* _Your goal_: Go to the line containing "--> G2[자사고 진학]" and return it and each line after it exactly, through the end of the data below, and nothing more.

Input for this task Block Start

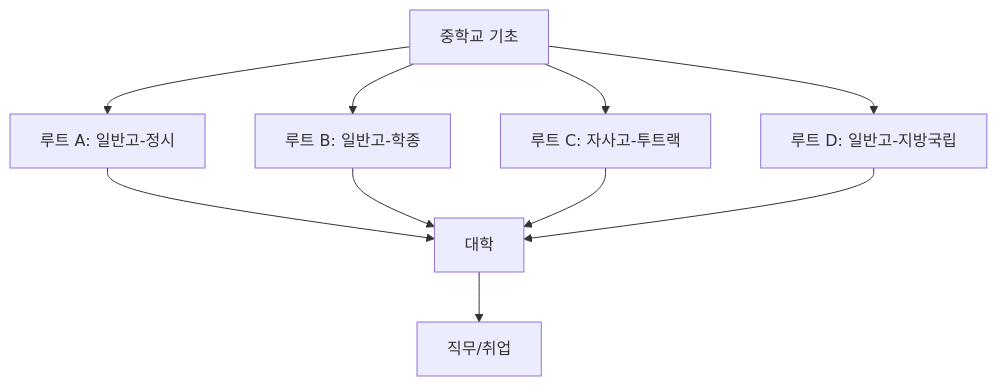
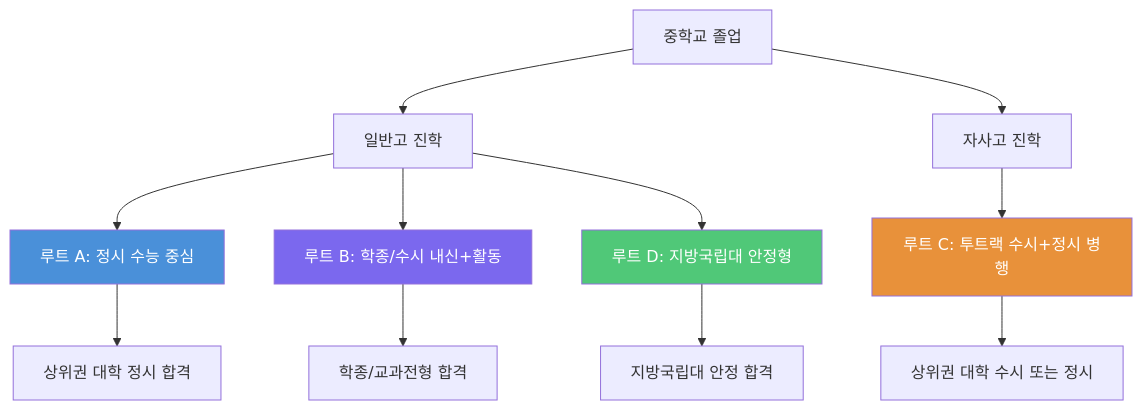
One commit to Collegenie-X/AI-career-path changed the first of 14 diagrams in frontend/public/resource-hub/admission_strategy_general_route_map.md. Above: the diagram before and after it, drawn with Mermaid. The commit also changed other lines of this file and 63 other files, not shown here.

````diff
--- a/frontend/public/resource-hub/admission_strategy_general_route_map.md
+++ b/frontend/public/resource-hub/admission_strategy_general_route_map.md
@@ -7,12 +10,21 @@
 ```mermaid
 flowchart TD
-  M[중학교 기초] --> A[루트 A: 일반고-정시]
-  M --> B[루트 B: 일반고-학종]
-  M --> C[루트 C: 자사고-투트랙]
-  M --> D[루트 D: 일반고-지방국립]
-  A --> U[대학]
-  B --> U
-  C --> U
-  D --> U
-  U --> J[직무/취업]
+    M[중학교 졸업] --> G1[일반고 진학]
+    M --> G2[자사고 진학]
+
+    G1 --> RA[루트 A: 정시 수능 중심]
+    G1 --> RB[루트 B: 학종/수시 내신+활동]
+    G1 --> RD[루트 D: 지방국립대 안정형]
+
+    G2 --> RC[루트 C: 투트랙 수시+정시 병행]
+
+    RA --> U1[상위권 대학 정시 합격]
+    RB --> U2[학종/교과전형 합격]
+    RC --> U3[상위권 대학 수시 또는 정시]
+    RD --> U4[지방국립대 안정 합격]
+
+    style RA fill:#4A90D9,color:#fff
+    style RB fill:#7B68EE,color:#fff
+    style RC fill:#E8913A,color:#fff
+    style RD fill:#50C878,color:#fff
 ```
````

Input for this task Block End

* _Solution to this task_:
+    M --> G2[자사고 진학]
+
+    G1 --> RA[루트 A: 정시 수능 중심]
+    G1 --> RB[루트 B: 학종/수시 내신+활동]
+    G1 --> RD[루트 D: 지방국립대 안정형]
+
+    G2 --> RC[루트 C: 투트랙 수시+정시 병행]
+
+    RA --> U1[상위권 대학 정시 합격]
+    RB --> U2[학종/교과전형 합격]
+    RC --> U3[상위권 대학 수시 또는 정시]
+    RD --> U4[지방국립대 안정 합격]
+
+    style RA fill:#4A90D9,color:#fff
+    style RB fill:#7B68EE,color:#fff
+    style RC fill:#E8913A,color:#fff
+    style RD fill:#50C878,color:#fff
 ```
````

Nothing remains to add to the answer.